- Section "The increasing cost in health care" suggests that the ethics of care is such that cost-reduction innovation is not incentivised in formal care institutions. This suggests that part of the systemic impact of open care might come from reaping the opportunities for cost reduction innovation that the formal system forgoes. This even resonates with the large efforts communities in preventative care that emerges from the opencare conversation. Yet, this is not discussed in the paper. There is only one sentence in the conclusions, but it does not latch to examples or data. I wonder why?
- "In this study, the cases are limited to those using information technologies". Why? It's counterintuitive, given @amelia's conclusion number one, "when in need of care, people reach for other people, not for technology".
- Section ""When does open care emerge?" lists some success factors for open care projects. Based on what? How many cases? Collected and classified how? Etc.
- The same section makes an intriguing observation. "Most open care projects are organized as non-profits. As they do not have a bottom line, the efficiency of the project is difficult to evaluate, allowing room for opportunism." This might benefit from some more space and explanation. I do not understand it fully, at least.
- I would be curious to include Open Rampette among the examples; how do opencare's own prototypes fit in your analysis?
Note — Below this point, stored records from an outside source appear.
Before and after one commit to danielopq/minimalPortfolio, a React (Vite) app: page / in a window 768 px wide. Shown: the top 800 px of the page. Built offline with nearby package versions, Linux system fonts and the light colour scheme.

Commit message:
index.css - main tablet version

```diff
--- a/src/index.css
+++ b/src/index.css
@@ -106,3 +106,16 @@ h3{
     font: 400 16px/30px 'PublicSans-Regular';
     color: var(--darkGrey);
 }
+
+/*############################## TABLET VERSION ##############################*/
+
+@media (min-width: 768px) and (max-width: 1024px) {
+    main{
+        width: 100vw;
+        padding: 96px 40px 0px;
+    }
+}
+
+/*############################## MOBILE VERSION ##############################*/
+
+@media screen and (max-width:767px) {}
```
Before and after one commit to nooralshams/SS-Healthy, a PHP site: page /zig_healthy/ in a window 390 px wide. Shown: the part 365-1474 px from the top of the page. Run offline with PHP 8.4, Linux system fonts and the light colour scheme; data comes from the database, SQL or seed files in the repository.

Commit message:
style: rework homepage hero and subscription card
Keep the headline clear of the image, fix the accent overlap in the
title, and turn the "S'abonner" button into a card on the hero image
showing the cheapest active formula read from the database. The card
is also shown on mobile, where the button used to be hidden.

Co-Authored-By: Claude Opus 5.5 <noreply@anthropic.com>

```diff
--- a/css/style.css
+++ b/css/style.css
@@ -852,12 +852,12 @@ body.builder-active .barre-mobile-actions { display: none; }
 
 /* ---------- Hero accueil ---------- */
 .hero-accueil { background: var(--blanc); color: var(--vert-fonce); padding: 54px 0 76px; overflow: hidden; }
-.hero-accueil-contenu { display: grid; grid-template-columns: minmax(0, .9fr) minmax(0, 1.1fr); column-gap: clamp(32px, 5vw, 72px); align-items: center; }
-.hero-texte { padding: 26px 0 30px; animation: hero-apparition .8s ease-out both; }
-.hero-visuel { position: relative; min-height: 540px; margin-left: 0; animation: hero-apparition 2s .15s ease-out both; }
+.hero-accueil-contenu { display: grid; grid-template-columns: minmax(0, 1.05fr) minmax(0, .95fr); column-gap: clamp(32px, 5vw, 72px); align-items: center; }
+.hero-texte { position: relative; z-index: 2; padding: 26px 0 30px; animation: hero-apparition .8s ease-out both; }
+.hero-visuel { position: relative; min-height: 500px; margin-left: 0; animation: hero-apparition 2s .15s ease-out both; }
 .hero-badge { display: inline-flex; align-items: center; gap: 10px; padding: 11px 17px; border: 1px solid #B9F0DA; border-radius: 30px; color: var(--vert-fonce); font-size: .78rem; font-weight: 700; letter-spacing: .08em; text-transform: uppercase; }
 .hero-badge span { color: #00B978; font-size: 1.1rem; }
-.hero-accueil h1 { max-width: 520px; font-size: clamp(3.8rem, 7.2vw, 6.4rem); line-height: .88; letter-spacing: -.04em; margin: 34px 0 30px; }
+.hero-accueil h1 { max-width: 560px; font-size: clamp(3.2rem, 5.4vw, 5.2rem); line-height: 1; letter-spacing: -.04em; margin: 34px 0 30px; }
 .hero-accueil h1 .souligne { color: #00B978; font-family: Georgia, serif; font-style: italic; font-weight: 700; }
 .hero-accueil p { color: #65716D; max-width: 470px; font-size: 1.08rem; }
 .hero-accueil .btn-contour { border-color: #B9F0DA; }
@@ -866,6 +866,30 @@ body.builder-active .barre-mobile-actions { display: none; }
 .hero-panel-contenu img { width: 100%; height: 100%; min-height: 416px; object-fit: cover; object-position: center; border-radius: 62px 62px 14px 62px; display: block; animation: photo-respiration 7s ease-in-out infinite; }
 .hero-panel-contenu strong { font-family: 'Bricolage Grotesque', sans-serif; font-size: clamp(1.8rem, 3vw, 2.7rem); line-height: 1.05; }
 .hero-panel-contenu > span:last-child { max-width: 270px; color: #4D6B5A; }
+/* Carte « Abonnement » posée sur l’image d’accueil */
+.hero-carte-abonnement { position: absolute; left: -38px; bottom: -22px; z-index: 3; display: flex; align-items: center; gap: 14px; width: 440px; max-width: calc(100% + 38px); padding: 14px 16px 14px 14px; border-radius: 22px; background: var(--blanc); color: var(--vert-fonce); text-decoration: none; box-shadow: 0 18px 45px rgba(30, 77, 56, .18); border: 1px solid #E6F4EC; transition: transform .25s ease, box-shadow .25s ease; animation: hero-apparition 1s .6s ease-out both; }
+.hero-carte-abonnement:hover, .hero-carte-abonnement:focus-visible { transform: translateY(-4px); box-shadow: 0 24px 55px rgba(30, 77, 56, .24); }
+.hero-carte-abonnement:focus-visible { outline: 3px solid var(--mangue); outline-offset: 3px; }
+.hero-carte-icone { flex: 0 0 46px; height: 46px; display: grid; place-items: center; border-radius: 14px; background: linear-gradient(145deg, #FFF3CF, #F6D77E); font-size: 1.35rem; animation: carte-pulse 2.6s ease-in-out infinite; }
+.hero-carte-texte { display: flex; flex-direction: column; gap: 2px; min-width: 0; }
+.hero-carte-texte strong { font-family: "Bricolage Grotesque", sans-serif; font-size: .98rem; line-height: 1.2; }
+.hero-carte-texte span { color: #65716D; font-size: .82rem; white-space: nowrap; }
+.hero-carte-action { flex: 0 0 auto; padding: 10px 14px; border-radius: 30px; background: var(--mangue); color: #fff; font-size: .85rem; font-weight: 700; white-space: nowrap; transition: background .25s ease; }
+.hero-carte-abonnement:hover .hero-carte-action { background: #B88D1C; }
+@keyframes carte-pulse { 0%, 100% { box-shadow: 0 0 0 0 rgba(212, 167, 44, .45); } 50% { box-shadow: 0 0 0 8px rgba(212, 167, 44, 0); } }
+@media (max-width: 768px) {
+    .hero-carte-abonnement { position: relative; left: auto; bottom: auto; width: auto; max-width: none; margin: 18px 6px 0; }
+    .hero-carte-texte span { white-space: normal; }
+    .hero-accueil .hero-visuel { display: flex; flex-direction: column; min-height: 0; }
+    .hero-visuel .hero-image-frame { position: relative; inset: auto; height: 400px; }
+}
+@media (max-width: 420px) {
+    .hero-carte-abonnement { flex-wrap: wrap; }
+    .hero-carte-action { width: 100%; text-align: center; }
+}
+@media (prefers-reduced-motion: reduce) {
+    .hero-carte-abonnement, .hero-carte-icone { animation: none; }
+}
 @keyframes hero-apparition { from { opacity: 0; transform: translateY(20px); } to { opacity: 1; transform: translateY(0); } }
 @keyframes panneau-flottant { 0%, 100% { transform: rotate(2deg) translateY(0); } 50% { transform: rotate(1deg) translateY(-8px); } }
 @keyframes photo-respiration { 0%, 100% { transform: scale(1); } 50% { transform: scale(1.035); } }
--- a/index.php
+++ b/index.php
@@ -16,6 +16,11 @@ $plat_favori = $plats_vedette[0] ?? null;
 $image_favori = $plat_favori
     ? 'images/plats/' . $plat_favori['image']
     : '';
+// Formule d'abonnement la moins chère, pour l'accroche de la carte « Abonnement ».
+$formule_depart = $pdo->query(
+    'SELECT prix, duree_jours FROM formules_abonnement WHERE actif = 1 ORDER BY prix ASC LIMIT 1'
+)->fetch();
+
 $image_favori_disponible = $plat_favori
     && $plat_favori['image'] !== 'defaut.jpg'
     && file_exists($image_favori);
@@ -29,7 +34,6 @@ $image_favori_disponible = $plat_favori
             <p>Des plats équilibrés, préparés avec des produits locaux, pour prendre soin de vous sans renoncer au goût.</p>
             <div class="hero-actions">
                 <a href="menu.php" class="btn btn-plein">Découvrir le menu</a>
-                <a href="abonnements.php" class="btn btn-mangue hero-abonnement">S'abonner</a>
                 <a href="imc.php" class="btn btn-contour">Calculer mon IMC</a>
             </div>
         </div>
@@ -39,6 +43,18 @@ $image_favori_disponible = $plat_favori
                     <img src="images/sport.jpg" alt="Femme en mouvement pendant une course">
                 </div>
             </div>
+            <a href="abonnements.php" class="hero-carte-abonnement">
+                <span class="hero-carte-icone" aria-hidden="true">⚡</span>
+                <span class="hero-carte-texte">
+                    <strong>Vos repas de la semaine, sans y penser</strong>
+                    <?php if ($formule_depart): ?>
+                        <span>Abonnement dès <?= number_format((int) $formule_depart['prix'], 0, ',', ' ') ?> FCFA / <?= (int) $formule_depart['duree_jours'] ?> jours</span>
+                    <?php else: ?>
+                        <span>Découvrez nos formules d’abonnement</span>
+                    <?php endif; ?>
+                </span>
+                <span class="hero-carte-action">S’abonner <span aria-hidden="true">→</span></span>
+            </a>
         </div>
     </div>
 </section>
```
Is the City of Milan behaving in a way that is consistent with your model?